─── Data supplied ───

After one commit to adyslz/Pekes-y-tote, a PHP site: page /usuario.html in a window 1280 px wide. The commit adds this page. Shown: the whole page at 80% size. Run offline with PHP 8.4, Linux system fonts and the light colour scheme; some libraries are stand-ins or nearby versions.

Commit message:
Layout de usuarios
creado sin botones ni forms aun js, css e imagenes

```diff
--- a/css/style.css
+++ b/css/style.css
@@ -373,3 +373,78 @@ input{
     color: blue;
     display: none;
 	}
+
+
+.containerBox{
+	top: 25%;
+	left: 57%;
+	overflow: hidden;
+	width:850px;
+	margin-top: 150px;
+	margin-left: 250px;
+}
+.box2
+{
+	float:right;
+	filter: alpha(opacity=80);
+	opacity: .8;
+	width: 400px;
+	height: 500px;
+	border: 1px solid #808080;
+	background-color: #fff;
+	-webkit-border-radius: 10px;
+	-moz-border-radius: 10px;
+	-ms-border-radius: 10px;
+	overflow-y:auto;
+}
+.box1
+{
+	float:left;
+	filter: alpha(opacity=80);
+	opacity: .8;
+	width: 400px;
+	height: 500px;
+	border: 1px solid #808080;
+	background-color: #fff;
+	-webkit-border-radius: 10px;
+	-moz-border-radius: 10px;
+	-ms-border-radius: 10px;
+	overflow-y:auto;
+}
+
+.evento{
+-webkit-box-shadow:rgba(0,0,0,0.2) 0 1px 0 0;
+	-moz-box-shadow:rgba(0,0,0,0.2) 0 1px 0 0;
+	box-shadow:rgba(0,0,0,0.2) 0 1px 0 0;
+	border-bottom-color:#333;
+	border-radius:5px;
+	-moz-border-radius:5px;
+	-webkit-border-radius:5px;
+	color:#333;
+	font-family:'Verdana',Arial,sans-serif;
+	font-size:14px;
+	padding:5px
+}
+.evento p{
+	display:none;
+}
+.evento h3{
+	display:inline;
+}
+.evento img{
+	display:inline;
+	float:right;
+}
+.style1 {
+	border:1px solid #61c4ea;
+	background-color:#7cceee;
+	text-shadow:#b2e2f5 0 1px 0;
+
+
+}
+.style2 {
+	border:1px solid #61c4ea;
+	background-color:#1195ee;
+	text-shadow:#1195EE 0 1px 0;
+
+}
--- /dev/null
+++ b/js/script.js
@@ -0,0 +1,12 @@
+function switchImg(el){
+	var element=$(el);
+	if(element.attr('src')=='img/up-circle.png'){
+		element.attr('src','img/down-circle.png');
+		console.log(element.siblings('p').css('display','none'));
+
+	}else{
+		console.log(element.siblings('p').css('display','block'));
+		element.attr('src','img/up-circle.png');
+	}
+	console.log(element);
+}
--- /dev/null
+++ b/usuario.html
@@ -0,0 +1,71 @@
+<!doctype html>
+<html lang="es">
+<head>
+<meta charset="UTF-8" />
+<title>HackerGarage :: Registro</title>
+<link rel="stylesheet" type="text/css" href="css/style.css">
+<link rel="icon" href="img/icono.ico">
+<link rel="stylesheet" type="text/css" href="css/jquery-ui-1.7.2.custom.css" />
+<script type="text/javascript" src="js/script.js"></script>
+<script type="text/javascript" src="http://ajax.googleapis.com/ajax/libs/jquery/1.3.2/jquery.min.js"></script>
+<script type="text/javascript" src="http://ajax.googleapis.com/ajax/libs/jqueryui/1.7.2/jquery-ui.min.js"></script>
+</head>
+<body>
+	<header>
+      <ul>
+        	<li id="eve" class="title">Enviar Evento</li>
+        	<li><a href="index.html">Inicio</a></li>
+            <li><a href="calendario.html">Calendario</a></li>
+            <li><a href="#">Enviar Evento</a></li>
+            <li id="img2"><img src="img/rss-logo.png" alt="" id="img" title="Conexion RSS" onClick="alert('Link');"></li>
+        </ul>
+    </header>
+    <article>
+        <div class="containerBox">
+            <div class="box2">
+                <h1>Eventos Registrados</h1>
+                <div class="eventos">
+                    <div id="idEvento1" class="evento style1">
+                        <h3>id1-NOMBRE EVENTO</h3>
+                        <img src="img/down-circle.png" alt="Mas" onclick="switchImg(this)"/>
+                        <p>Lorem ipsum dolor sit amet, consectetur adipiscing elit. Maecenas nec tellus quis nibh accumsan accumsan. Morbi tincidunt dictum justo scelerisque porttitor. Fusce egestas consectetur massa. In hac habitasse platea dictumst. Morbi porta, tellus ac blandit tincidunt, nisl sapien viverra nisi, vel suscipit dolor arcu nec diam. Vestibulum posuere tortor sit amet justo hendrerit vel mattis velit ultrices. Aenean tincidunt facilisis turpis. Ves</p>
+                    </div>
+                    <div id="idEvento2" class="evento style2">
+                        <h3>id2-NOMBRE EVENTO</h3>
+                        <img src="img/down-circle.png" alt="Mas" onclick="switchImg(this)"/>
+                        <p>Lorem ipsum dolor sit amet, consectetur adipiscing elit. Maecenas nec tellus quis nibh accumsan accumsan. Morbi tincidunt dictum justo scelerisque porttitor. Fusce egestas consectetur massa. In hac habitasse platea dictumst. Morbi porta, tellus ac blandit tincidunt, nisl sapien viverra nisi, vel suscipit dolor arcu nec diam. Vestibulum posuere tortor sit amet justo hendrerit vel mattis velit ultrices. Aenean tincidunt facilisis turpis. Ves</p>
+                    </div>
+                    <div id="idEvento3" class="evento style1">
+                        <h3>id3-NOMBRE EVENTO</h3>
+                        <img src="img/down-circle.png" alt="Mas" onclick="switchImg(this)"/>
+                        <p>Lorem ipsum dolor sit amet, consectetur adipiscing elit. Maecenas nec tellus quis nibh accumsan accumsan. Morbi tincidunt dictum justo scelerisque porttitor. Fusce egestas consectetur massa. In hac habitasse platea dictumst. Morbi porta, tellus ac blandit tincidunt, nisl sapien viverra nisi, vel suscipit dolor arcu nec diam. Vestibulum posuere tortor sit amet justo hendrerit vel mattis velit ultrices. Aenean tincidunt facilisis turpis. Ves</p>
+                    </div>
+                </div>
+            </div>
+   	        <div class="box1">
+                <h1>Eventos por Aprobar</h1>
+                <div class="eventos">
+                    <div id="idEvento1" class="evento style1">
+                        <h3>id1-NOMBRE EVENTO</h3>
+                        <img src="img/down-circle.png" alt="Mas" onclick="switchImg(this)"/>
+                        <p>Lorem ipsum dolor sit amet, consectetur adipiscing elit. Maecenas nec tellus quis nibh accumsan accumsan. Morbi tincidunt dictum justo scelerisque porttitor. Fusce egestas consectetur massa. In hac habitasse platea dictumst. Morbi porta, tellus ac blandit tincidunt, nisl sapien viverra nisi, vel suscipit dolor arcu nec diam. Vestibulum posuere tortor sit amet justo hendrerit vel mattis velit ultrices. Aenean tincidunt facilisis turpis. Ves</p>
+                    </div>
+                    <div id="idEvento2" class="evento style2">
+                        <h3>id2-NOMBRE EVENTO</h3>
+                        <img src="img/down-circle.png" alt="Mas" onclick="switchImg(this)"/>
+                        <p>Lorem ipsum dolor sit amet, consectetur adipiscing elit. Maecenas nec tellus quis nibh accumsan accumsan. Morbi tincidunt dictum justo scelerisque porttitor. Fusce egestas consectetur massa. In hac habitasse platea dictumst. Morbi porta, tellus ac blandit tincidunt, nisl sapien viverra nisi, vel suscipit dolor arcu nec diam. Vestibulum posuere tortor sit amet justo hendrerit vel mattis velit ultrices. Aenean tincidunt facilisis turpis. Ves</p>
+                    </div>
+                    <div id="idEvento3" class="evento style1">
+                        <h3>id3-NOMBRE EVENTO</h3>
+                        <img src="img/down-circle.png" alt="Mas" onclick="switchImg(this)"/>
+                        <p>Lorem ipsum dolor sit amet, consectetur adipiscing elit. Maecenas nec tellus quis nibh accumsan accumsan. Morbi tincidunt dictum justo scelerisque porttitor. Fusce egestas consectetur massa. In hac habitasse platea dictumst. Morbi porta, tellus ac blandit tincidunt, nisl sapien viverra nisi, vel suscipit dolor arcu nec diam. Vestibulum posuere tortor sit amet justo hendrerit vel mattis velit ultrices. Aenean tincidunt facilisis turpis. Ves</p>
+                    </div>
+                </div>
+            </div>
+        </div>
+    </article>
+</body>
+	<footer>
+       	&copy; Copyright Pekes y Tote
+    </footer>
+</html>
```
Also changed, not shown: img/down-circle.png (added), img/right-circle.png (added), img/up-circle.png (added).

───

__Activity__: Copy only the lines in the listing that contain "shadow".

__Completed task__:
+-webkit-box-shadow:rgba(0,0,0,0.2) 0 1px 0 0;
+	-moz-box-shadow:rgba(0,0,0,0.2) 0 1px 0 0;
+	box-shadow:rgba(0,0,0,0.2) 0 1px 0 0;
+	text-shadow:#b2e2f5 0 1px 0;
+	text-shadow:#1195EE 0 1px 0;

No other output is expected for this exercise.